Weddings Go to the Dogs: Tips on Including Your Dog in Your Wedding Celebration

Weddings Go to the Dogs: Tips on Including Your Dog in Your Wedding Celebration


Wedding season is in full swing, and many couples are choosing to include their dog in the ceremony.  The AKC offers some tips for those considering including Fido in their big day.

Pre-Wedding Preparations

  • Consider your dog’s temperament. If your dog is unnerved by changes in environment or social situations, the crowds, attention and strange noises involved in a wedding may cause them undue stress.

  • Select a pet-friendly location for the ceremony and reception.

  • Let invitees know a dog will be attending the celebration.  But, prepare yourself - disapproval from some guests is inevitable, and people with allergies may be unable to attend.

  • Take a refresher obedience course with your dog.
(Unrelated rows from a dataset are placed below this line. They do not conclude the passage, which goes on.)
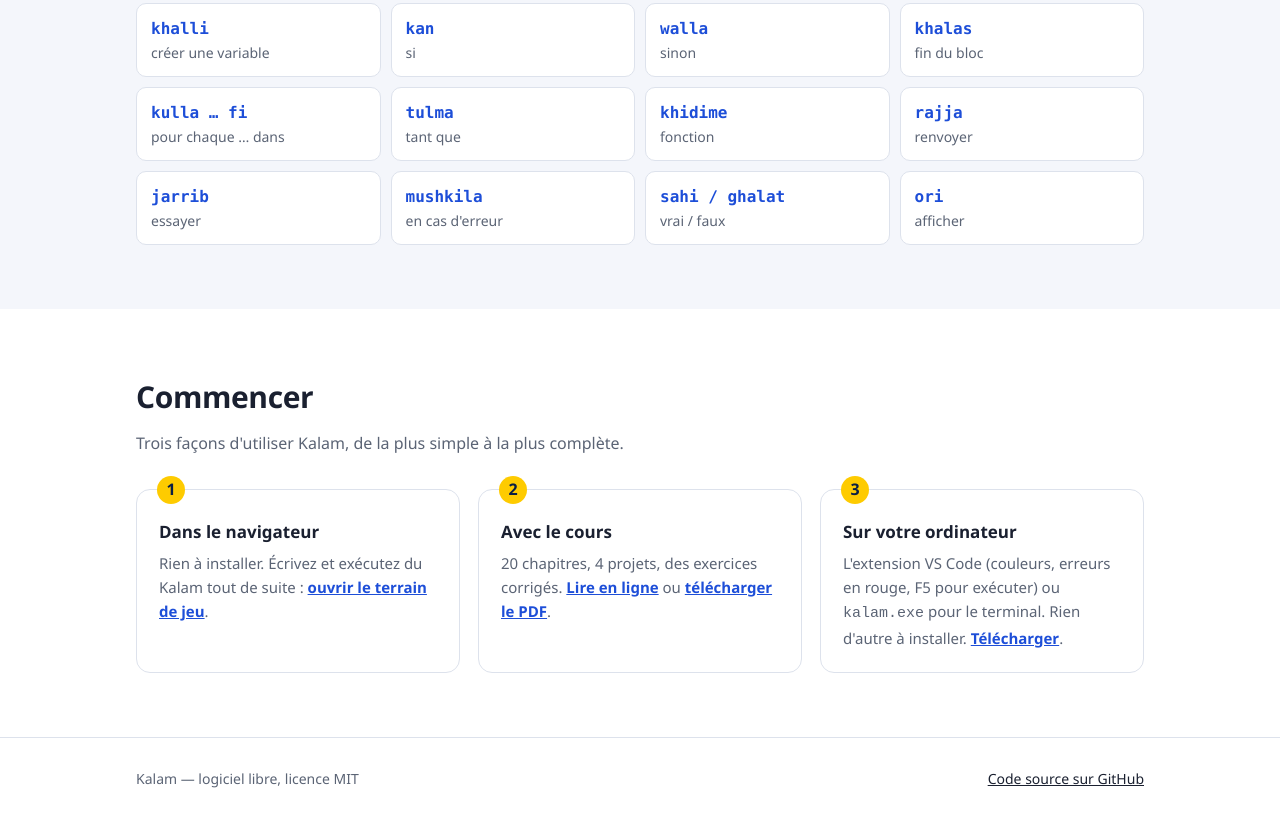
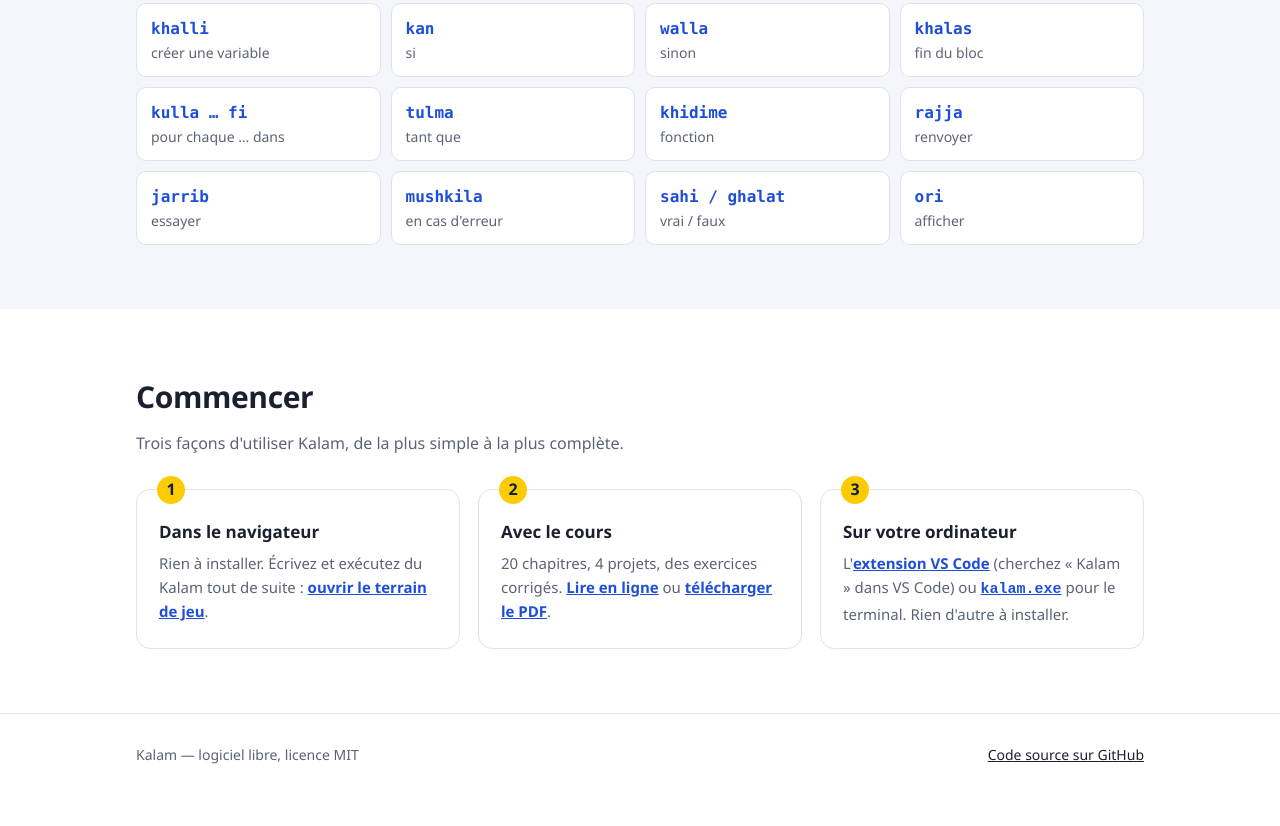
Before and after one commit to salah-barkai/kalam, a website: page tools/templates/index.html in a window 1280 px wide. Shown: the part 1468-2294 px from the top of the page. Drawn offline with Linux system fonts and the light colour scheme.

Commit message:
Liens vers l'extension sur le Marketplace VS Code
L'extension est publiée par l'éditeur salah-barkai (Saladine Barkai) :
le README et la page d'accueil du site pointent vers le Marketplace.

Co-Authored-By: Claude Opus 5.5 <noreply@anthropic.com>

```diff
--- a/tools/templates/index.html
+++ b/tools/templates/index.html
@@ -162,7 +162,7 @@ footer a { color: var(--ink); }
     <div class="steps">
       <div class="step"><h3>Dans le navigateur</h3><p>Rien à installer. Écrivez et exécutez du Kalam tout de suite : <a href="essayer.html">ouvrir le terrain de jeu</a>.</p></div>
       <div class="step"><h3>Avec le cours</h3><p>20 chapitres, 4 projets, des exercices corrigés. <a href="cours.html">Lire en ligne</a> ou <a href="kalam-cours.pdf">télécharger le PDF</a>.</p></div>
-      <div class="step"><h3>Sur votre ordinateur</h3><p>L'extension VS Code (couleurs, erreurs en rouge, F5 pour exécuter) ou <code>kalam.exe</code> pour le terminal. Rien d'autre à installer. <a href="https://github.com/salah-barkai/kalam/releases/latest">Télécharger</a>.</p></div>
+      <div class="step"><h3>Sur votre ordinateur</h3><p>L'<a href="https://marketplace.visualstudio.com/items?itemName=salah-barkai.kalam">extension VS Code</a> (cherchez « Kalam » dans VS Code) ou <a href="https://github.com/salah-barkai/kalam/releases/latest"><code>kalam.exe</code></a> pour le terminal. Rien d'autre à installer.</p></div>
     </div>
   </div>
 </section>
```
Also changed, not shown: README.md.
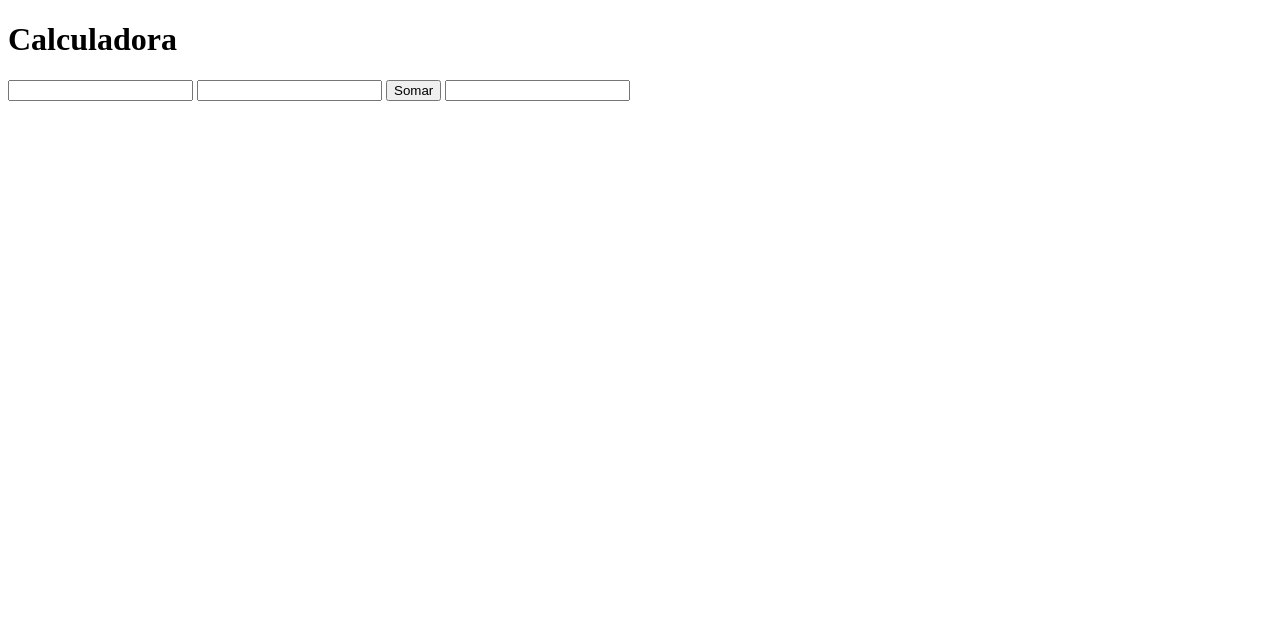
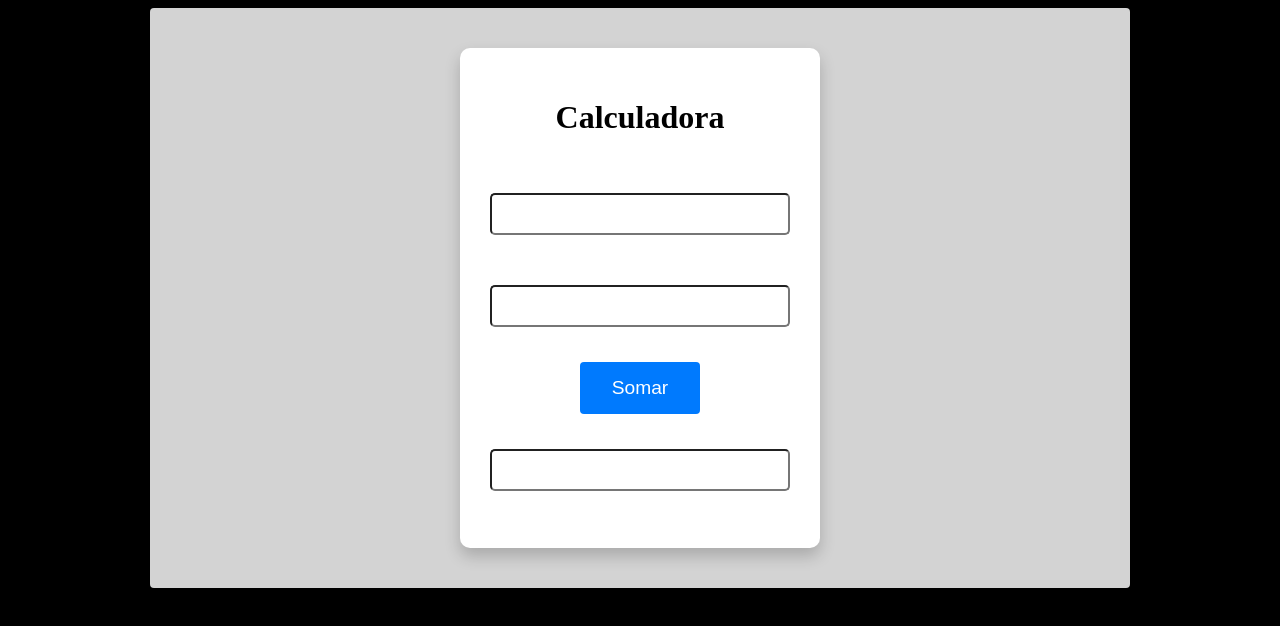
Before and after one commit to MichaelDouglasLima/bootcamp-devjr-modulo3-calc, a plain HTML site: page index.html in a window 1280 px wide. Drawn offline with Linux system fonts and the light colour scheme.

Commit message:
closes #2 - Arquivo de CSS Externo

```diff
--- a/index.html
+++ b/index.html
@@ -3,13 +3,24 @@
 <head>
     <meta charset="UTF-8">
     <meta name="viewport" content="width=device-width, initial-scale=1.0">
-    <title>Document</title>
+    <title>Calculadora</title>
+
+    <link rel="stylesheet" href="style.css" >
 </head>
 <body>
-    <h1>Calculadora</h1>
-    <input />
-    <input />
-    <button>Somar</button>
-    <input readonly>
+    <div class="container">
+
+        <div class="calc">
+            <h1>Calculadora</h1>
+            <input type="number" />
+            <input type="number" />
+            <button>Somar</button>
+            <input type="text" readonly/>
+        </div>
+        <div class="history">
+
+        </div>
+    </div>
+
 </body>
 </html>
--- /dev/null
+++ b/style.css
@@ -0,0 +1,59 @@
+body {
+    background-color: #000;
+}
+
+input {
+    height: 22px;
+    width: 280px;
+    padding: 8px;
+    font-size: 1.2em;
+    margin: 15px 70px;
+    border-radius: 5px;
+    text-align: right;
+}
+
+input[type=number]:focus {
+    outline: none;
+    box-shadow: 0 0 10px #3b59ee;
+    border: 1px solid #74d0ff;
+}
+
+button {
+    background-color: #007afe;
+    border: none;
+    color: #fff;
+    padding: 15px 32px;
+    text-decoration: none;
+    font-size: 1.2rem;
+    border-radius: 4px;
+    cursor: pointer;
+}
+
+button:hover {
+    background-color: #0069D9;
+    box-shadow: 0 8px 16px 0 rgba(0, 0, 0, 0.2), 0 6px 20px 0 rgba(0, 0, 0, 0.19);
+}
+
+.container {
+    width: 900px;
+    height: 500px;
+    background-color: #d3d3d3;
+    display: flex;
+    flex-direction: row;
+    justify-content: center;
+    margin: auto;
+    padding: 40px;
+    border-radius: 4px;
+}
+
+.calc {
+    width: 300px;
+    background-color: #fff;
+    display: flex;
+    flex-direction: column;
+    align-items: center;
+    padding: 30px;
+    row-gap: 20px;
+    border-radius: 10px;
+    box-shadow: 0 8px 16px 0 rgba(0, 0, 0, 0.2);
+}
```
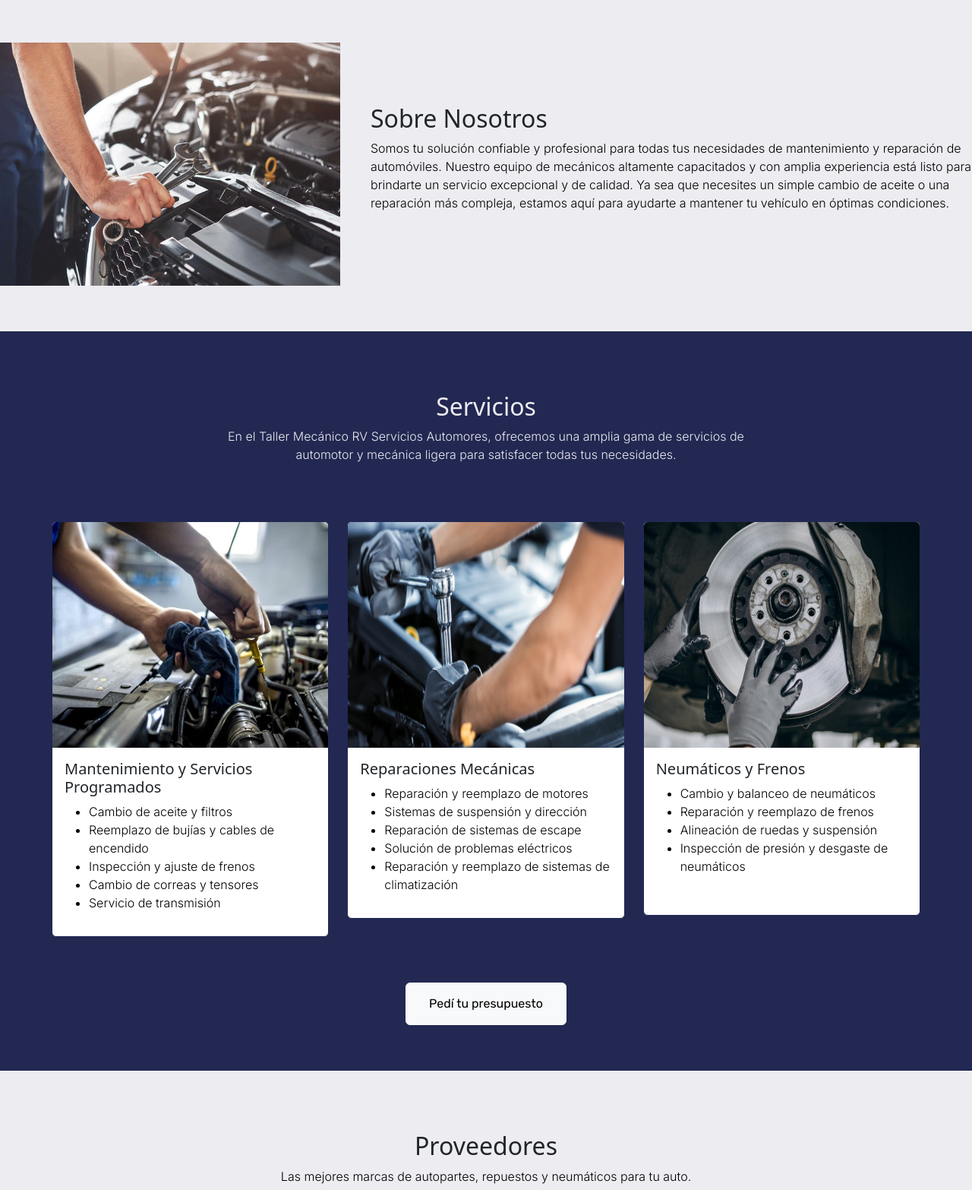
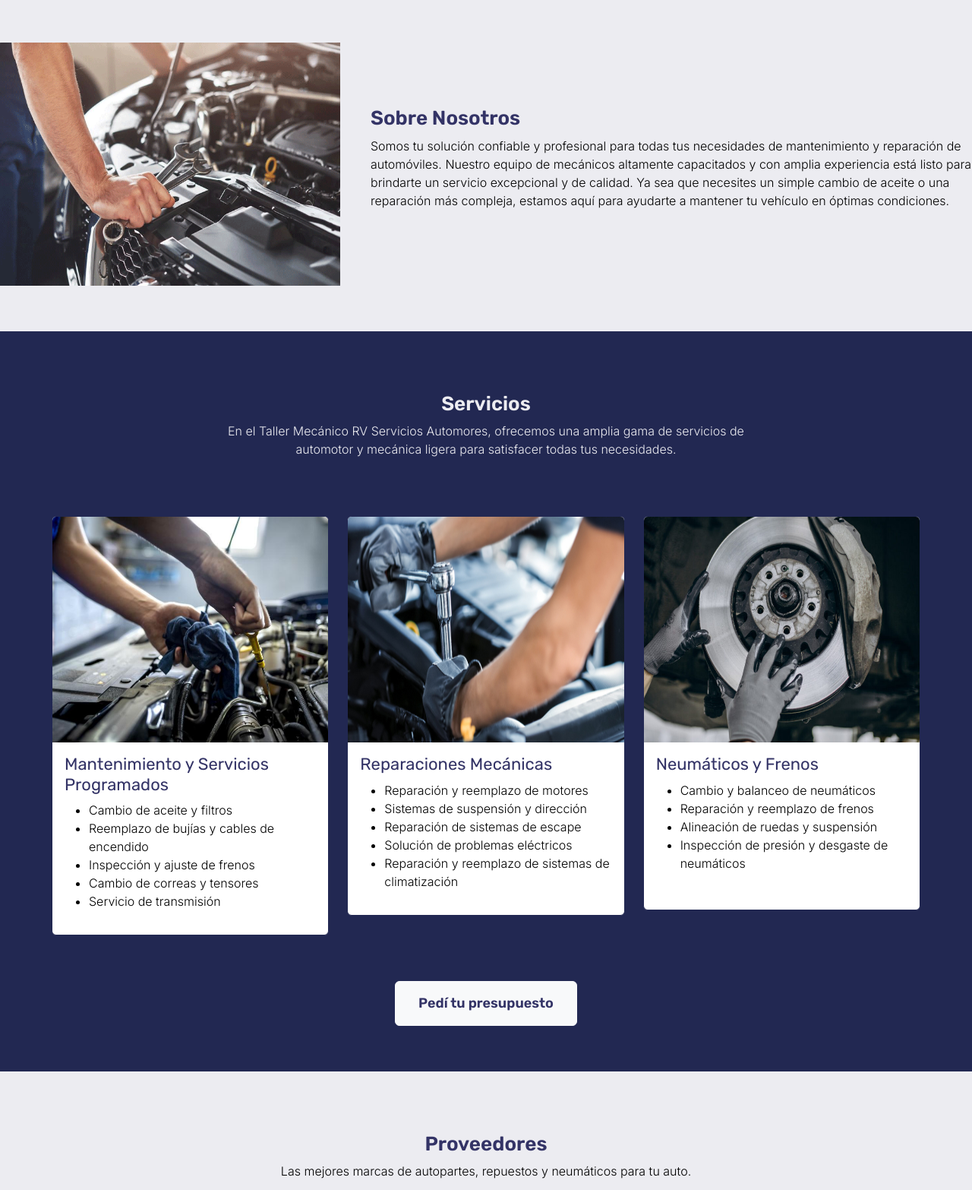
Before and after one commit to rocioyrosa/devweb-rvautomotores, a website: page index.html in a window 1280 px wide. Shown: the part 800-2366 px from the top of the page at 76% size. Drawn offline with nearby package versions, Linux system fonts and the light colour scheme.

Commit message:
arreglo visual responsive y headings

```diff
--- a/scss/layout/_home.scss
+++ b/scss/layout/_home.scss
@@ -68,9 +68,13 @@ form label {
         display: grid;
         align-items: center;
         height: fit-content;
+
+        &-title {
+            @include subheading-styles;
+            font-size: 26px;
+        }
     }
 }
-
 
 @media (max-width: 768px) {
     .section__nosotros {
@@ -104,6 +108,8 @@ form label {
         text-align: center;
 
         &-title {
+            @include subheading-styles;
+            font-size: 26px;
             color: $color-secondary;
         }
 
@@ -140,7 +146,9 @@ form label {
             min-height: 220px;
 
             .card-title {
-                font-size: 20px;
+                @include subheading-styles;
+                font-size: 22px;
+                font-weight: map-get($font-weights, normal)
             }
 
             li {
@@ -162,8 +170,8 @@ form label {
 
 
 .btn-light {
-    font-family: $font-family-titles;
-    font-weight: map-get($font-weights, normal);
+    @include subheading-styles;
+    font-size: 18px;
     padding: 15px 30px 15px 30px;
     justify-self: center;
 }
@@ -185,6 +193,11 @@ form label {
             align-items: center;
             grid-template-columns: 100%;
             text-align: center;
+
+            &__title {
+                @include subheading-styles;
+                font-size: 26px;
+            }
         }
 
         .proveedores__galeria {
@@ -258,9 +271,13 @@ form label {
     align-items: center;
     padding: 50px 20px 60px 20px;
 
+    p {
+        color: $color-secondary;
+    }
 
-    h2,
-    p {
+    h2 {
+        @include subheading-styles;
+        font-size: 26px;
         color: $color-secondary;
     }
 
--- a/scss/style.scss
+++ b/scss/style.scss
@@ -19,7 +19,7 @@
 
 // reseteo de body a full screen
 
-* {
-    margin: 0;
-    padding: 0;
-}
+// * {
+//     margin: 0;
+//     padding: 0;
+// }
--- a/scss/utilities/_mixins.scss
+++ b/scss/utilities/_mixins.scss
@@ -32,7 +32,7 @@
     color: $color-title;
     font-family: $font-family-titles;
     font-size: 24px;
-    font-weight: map-get($font-weights, normal);
+    font-weight: map-get($font-weights, negrita);
     z-index: 1;
 }
 
```
Also changed, not shown: css/style.css.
Just like pre-wedding dance lessons, dogs should be prepared for their performance. Can your pup tolerate their costume and sit or lie down quietly during the ceremony? They should not bark, jump up, or draw attention away from the bride and groom.

During the Ceremony

  • Use your dog to carry the rings, flowers or walk you down the aisle.

  • Designate a member of your bridal party as the official “handler” during the ceremony. Or, the dog can sit with a family member or pet-sitter in the audience while you recite your vows. This person should be armed with treats and baggies for cleanup.

  • Guarantee that the photographer you hire is comfortable working with animals. If your dog will not be participating in the ceremony, perhaps arrange a time beforehand so they can still be included in the photos.

At the Reception

  • Do not allow your dog to approach the food tables or beg from guests. Only allow them doggie treats – human food may make them sick.

  • Your pup should be kept on leash at all times – you don’t want them crashing into the cake!

  • Keep your pooch away from anyone who is scared of dogs. Conversely, protect your dog, especially if it’s a smaller breed, from having his tail stepped on or being bothered by overly rowdy children.

  • Arrange for a quiet room where your dog can rest in his crate if he gets tired or overwhelmed.

Tell us, did you include your dog in your wedding? Would you ever consider including your dog? Share with everyone in the comments.